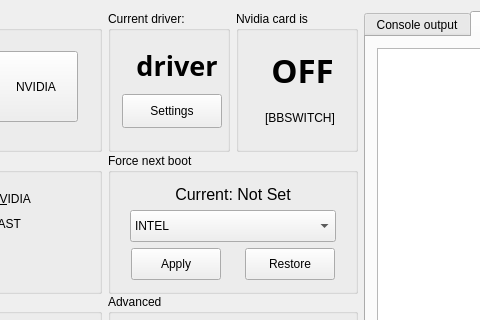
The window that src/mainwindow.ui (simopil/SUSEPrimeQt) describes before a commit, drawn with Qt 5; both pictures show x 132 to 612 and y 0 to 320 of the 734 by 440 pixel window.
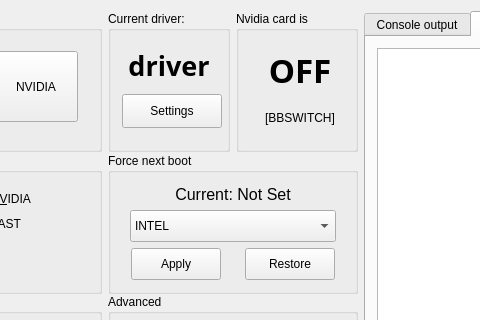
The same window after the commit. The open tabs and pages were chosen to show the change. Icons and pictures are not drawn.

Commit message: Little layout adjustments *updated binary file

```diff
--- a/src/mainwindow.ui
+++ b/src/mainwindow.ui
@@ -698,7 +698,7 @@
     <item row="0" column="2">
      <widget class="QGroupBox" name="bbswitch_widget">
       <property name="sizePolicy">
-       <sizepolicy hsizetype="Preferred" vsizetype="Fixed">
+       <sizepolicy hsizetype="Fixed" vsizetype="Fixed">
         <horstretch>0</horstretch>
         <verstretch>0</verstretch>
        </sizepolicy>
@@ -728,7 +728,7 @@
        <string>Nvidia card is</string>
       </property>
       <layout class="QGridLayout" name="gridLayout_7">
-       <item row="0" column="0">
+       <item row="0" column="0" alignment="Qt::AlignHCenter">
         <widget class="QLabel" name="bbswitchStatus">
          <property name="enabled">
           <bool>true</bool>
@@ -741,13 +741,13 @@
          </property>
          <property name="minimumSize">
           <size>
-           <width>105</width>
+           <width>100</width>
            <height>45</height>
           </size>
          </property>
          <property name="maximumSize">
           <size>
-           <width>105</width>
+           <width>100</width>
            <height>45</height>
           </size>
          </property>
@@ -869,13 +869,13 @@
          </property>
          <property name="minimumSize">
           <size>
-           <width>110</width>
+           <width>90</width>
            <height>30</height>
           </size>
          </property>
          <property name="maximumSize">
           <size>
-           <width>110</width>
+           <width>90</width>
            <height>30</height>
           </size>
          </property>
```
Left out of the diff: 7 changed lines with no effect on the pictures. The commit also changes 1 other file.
------------------------------
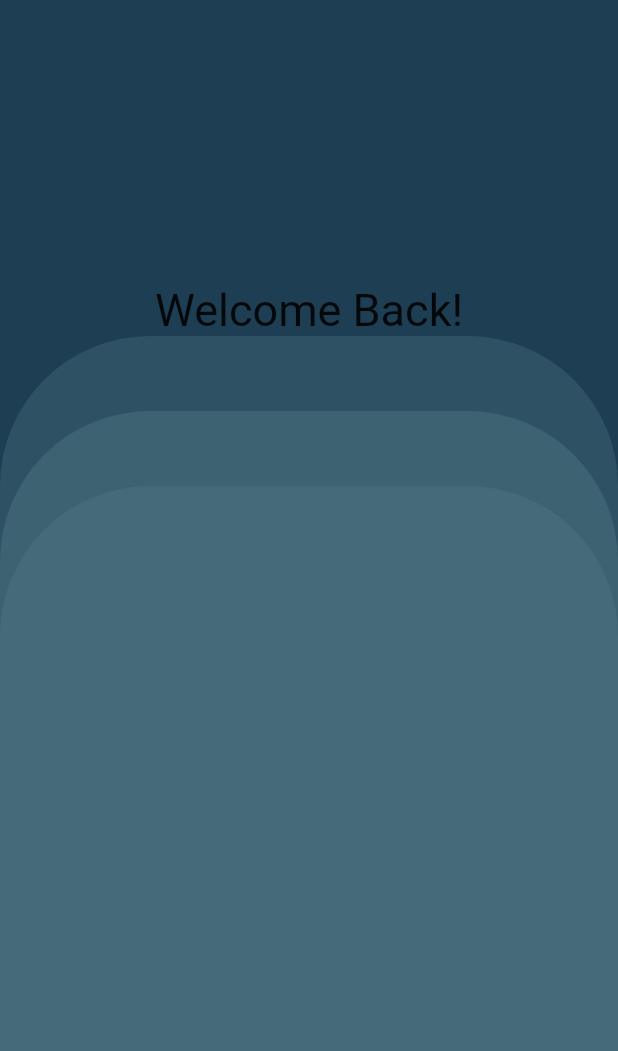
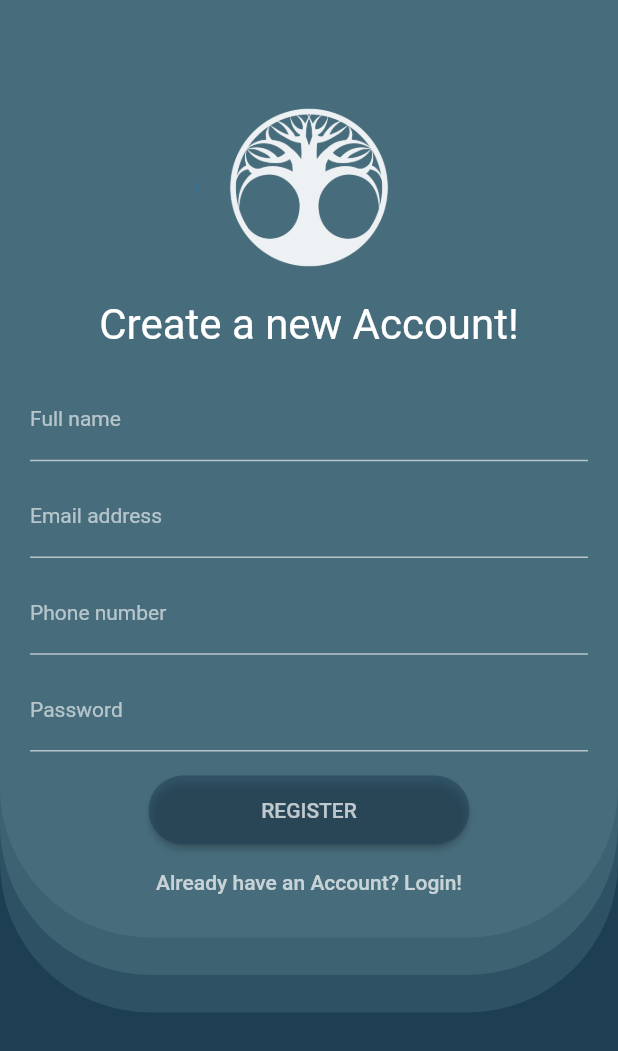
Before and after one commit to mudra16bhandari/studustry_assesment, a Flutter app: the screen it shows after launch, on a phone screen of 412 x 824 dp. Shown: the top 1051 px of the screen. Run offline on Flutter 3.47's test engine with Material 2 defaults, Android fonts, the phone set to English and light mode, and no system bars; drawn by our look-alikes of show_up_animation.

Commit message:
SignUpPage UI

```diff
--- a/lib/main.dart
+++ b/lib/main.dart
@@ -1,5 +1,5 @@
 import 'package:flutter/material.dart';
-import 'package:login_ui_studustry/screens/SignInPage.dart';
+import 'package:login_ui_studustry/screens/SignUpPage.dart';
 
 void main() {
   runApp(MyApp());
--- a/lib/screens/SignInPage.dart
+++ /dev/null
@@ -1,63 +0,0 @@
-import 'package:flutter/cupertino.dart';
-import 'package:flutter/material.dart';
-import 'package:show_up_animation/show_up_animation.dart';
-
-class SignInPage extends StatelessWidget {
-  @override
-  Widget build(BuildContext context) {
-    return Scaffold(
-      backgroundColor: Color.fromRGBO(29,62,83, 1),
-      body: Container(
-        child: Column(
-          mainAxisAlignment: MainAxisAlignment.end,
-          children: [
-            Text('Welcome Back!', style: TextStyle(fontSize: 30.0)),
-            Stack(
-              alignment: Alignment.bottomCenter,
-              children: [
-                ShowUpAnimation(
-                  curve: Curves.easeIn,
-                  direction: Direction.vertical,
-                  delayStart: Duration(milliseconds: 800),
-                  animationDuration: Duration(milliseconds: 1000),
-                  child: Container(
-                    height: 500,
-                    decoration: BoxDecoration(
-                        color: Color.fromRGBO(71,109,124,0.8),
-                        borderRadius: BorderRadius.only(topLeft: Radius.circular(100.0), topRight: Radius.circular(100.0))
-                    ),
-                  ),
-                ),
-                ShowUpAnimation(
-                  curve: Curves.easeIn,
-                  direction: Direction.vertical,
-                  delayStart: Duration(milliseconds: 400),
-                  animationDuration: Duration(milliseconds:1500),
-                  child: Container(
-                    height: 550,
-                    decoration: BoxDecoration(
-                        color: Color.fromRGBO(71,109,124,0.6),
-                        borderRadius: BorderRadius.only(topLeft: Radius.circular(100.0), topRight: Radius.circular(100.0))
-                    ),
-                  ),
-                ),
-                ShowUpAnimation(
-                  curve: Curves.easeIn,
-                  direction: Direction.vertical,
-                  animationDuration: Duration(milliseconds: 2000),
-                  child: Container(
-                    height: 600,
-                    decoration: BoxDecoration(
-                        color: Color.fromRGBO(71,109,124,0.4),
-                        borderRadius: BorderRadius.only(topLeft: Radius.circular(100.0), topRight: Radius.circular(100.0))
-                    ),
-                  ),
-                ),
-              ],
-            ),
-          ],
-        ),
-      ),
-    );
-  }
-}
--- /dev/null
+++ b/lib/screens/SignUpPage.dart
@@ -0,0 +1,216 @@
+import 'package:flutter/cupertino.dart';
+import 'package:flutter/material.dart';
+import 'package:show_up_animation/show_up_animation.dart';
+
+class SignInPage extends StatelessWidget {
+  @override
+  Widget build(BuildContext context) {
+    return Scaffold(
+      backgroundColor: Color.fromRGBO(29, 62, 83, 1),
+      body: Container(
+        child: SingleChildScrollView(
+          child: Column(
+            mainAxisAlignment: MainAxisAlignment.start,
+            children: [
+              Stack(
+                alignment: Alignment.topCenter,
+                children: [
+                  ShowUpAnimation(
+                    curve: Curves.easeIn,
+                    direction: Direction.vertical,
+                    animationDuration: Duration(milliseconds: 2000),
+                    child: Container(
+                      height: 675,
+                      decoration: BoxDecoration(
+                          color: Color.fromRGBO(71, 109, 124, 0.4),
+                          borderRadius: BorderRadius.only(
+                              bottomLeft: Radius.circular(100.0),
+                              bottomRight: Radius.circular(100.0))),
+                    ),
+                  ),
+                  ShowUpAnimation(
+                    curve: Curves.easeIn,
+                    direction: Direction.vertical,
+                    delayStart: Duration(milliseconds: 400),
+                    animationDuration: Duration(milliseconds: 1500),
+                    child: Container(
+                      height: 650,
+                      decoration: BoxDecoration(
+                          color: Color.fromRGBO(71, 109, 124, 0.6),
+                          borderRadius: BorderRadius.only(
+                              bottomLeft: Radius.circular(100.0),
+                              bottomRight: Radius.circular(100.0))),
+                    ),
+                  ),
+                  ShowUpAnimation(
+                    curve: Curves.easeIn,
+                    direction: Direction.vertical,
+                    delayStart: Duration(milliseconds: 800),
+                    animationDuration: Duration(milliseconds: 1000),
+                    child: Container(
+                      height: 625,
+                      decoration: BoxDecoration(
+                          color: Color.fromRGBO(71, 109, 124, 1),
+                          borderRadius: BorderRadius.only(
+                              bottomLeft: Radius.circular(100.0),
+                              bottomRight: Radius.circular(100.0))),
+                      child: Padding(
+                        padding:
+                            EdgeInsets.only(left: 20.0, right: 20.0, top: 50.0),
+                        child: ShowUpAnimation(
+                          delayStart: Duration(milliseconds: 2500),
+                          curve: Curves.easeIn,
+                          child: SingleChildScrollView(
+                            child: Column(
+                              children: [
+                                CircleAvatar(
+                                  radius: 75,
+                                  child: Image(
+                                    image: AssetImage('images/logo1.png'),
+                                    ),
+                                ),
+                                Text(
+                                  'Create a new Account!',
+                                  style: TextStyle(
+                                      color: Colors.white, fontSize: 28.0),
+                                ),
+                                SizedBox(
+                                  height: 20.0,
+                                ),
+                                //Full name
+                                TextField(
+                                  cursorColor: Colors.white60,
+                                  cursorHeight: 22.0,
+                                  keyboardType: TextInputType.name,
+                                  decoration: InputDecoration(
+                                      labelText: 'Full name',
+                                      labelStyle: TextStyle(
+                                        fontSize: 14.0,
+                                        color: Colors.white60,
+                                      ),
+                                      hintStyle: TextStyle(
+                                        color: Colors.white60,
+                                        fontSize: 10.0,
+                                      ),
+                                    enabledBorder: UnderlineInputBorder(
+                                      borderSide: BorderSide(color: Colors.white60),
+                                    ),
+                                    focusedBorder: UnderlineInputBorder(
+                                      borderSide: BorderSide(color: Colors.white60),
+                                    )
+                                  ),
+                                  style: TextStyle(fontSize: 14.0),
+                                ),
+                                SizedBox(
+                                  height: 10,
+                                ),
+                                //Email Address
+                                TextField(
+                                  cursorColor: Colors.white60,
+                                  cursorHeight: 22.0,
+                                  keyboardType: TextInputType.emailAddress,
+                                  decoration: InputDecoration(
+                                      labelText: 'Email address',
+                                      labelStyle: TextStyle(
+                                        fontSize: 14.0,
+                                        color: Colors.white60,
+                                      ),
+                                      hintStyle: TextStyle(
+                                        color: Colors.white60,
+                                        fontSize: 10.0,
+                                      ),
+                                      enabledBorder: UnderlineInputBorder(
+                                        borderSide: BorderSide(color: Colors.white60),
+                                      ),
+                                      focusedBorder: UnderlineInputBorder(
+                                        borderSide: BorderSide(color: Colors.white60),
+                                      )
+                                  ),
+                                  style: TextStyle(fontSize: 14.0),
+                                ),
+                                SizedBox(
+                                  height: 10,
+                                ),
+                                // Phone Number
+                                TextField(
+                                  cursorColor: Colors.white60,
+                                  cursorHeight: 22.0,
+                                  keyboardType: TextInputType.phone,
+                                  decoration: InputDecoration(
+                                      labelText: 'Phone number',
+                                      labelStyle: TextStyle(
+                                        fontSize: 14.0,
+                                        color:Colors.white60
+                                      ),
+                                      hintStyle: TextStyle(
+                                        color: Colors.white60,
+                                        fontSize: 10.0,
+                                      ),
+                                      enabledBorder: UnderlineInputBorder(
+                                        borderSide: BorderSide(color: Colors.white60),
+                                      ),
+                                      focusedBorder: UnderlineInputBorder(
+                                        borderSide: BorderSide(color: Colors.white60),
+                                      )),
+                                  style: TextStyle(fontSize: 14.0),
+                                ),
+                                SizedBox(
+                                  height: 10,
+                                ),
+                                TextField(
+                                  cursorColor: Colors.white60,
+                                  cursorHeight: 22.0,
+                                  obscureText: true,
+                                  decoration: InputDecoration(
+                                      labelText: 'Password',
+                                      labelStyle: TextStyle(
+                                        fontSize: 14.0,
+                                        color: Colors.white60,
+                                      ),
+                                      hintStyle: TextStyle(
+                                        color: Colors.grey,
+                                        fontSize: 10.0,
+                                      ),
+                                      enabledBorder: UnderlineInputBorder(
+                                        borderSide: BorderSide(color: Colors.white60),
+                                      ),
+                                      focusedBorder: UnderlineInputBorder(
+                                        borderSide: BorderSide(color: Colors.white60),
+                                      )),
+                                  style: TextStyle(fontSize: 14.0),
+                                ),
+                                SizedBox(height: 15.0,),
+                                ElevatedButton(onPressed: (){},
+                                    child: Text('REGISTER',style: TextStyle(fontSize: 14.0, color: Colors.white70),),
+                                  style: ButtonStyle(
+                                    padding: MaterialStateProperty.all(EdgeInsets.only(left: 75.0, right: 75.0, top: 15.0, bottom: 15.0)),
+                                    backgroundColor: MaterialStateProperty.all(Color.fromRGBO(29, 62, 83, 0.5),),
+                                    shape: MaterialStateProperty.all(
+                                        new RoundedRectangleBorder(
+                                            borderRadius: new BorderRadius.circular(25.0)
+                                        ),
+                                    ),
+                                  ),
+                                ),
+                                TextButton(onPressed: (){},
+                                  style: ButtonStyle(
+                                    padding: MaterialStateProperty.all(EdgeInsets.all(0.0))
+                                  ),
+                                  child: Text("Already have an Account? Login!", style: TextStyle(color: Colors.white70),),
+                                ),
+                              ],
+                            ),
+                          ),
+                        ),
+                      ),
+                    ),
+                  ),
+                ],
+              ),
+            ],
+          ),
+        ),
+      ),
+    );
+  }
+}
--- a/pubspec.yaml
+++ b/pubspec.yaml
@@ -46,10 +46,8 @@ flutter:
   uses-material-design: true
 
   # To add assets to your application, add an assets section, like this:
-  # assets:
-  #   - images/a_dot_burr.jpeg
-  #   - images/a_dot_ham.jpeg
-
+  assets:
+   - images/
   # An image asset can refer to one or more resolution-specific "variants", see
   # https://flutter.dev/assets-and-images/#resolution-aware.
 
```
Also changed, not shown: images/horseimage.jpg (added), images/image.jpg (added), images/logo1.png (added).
------------------------------
# PROBLEM STATEMENT
Each line of the entries where the string "images" occurs should be shown.

# OUTPUT OF THE TASK
+                                    image: AssetImage('images/logo1.png'),
-  #   - images/a_dot_burr.jpeg
-  #   - images/a_dot_ham.jpeg
+   - images/
   # https://flutter.dev/assets-and-images/#resolution-aware.
Also changed, not shown: images/horseimage.jpg (added), images/image.jpg (added), images/logo1.png (added).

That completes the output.